A tin ear franchise?
Somebody must be selling tin ears to the state at a bulk rate because there sure a lot of them being used by officials.
Take, for instance, the Alaska Gasline Development Corp.’s $50,000 donation to sponsor the Iditarod Trail Sled Dog Race. The corporation’s president, Keith Meyer, told lawmakers the money is part of a larger event to lure potential gas buyers so they can see Alaska united, KTVA reported. (We do not get it either, and wonder why other state trips to Asia have not nailed down buyers.)
All this came to light as the Senate Finance Committee asked pointed questions of the agency about the huge, $55 billion project. Lawmakers are demanding more transparency from the gas line corporation and promised a fight if they do not get it.
Alaska has taken the lead in the massive Alaska LNG Project to build necessary infrastructure and move North Slope gas south through a pipeline to tidewater at Nikiski for shipment to Asian markets. Its partners in the project, ConocoPhillips, ExxonMobil and BP bailed out in December, saying it would not pay off as designed.
The corporation has $102 million in state funding for the project that has not been used yet. AGDC wants to spend it next year for marketing and federal regulatory work.
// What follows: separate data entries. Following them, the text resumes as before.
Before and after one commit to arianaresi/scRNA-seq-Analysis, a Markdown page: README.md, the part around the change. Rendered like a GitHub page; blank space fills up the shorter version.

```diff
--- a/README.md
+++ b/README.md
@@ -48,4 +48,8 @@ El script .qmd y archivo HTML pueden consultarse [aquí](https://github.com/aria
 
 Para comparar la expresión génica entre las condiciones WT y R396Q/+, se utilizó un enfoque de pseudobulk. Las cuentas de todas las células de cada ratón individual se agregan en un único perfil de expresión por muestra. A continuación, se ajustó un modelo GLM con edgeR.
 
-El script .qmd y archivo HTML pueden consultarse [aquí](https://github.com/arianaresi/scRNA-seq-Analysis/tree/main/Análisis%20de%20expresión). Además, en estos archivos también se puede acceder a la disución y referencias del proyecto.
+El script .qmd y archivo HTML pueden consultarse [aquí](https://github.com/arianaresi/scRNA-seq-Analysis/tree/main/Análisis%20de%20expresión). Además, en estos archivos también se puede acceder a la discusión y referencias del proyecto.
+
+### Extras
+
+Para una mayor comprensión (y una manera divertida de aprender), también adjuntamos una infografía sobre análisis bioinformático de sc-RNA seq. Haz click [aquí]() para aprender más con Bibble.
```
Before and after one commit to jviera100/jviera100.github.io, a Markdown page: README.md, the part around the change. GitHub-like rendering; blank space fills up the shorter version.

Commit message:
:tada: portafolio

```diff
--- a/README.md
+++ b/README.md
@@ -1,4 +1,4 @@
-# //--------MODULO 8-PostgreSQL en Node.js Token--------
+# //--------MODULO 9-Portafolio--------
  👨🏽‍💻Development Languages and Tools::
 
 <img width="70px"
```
The corporation also wants Alaska to buy ConocoPhillips’ LNG facility in Nikiski, but the purchase money would not be part of the $102 million – and the corporation may ask for that money later.
Meanwhile, Alaska is struggling with a more than $3 billion budget deficit, its reserves are shrinking and lawmakers are talking about cutting Permanent Fund dividends and levying an income tax to help make ends meet.
What are Alaskans supposed to think? They are told the state is in dire straits; that they must take a pay cut in the form of a tax levy and dividend loss; that the end is near. At the same time, the governor is hiring a political consultant, opening offices in Japan and Houston for a gas pipeline that likely will not be built anytime soon and hiring high-price executives. We see lame-duck lawmakers traveling the world. The state, from its actions, seems to have money for just about anything it wants.
We are left to wonder who is selling tin ears. We very much would like a franchise.